Structured diff data
|---|
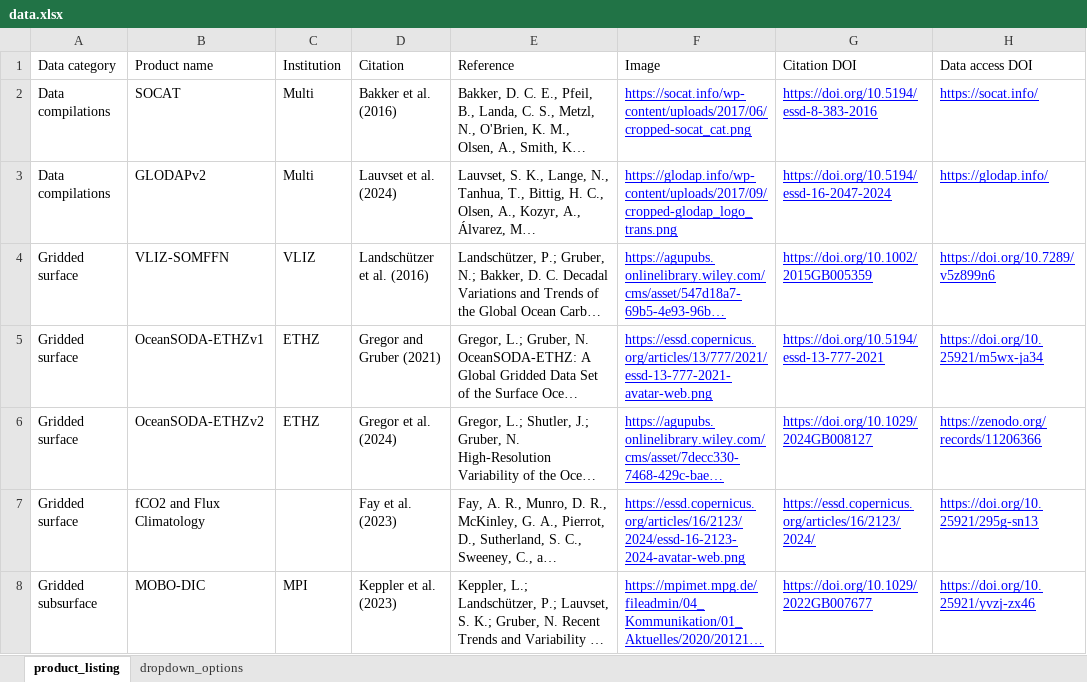
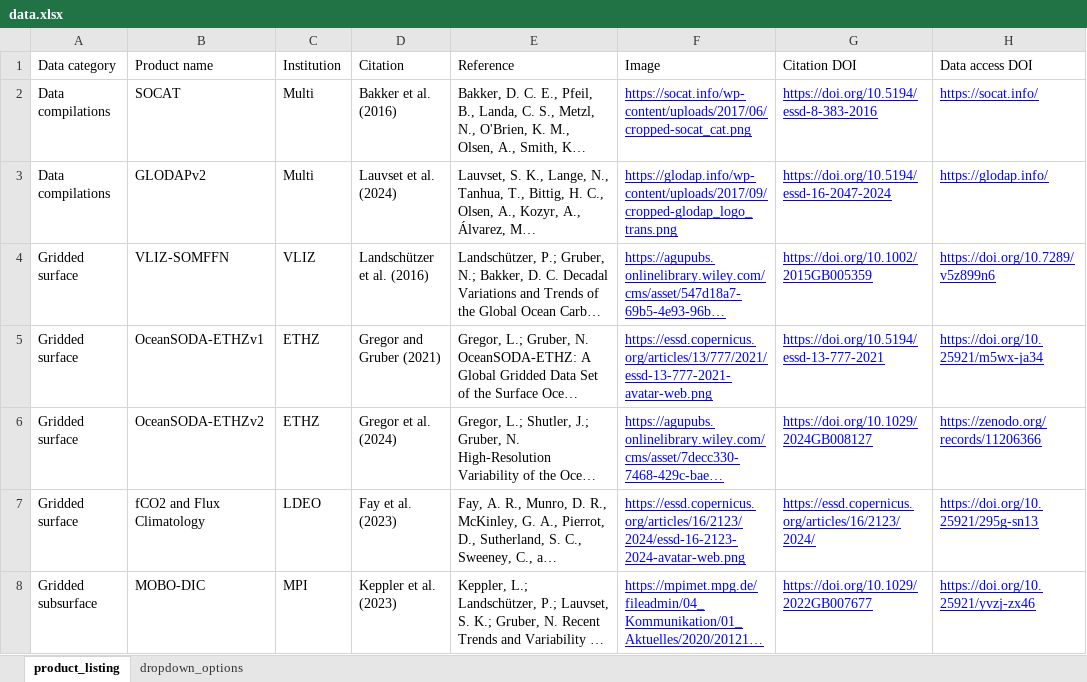
Before and after one commit to OceanCO2/co2-products, an Excel workbook: docs/data.xlsx, sheet product_listing, drawn as a sheet; only a part is shown; long unchanged cells end in …; values as stored, in another font and other column widths than the file's, no borders; charts and pictures not drawn; the diff names each change by its address in the sheet, - before the commit and + after, or states it on an @@ line.

```diff
--- a/docs/data.xlsx (sheet product_listing)
+++ b/docs/data.xlsx (sheet product_listing)
-C7: (empty)
+C7: LDEO
```
Also changed, not shown: 1 other file.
|---|
In the records, which lines use the word "shown"? Report them.

• **Response for this exercise**
Before and after one commit to OceanCO2/co2-products, an Excel workbook: docs/data.xlsx, sheet product_listing, drawn as a sheet; only a part is shown; long unchanged cells end in …; values as stored, in another font and other column widths than the file's, no borders; charts and pictures not drawn; the diff names each change by its address in the sheet, - before the commit and + after, or states it on an @@ line.
Also changed, not shown: 1 other file.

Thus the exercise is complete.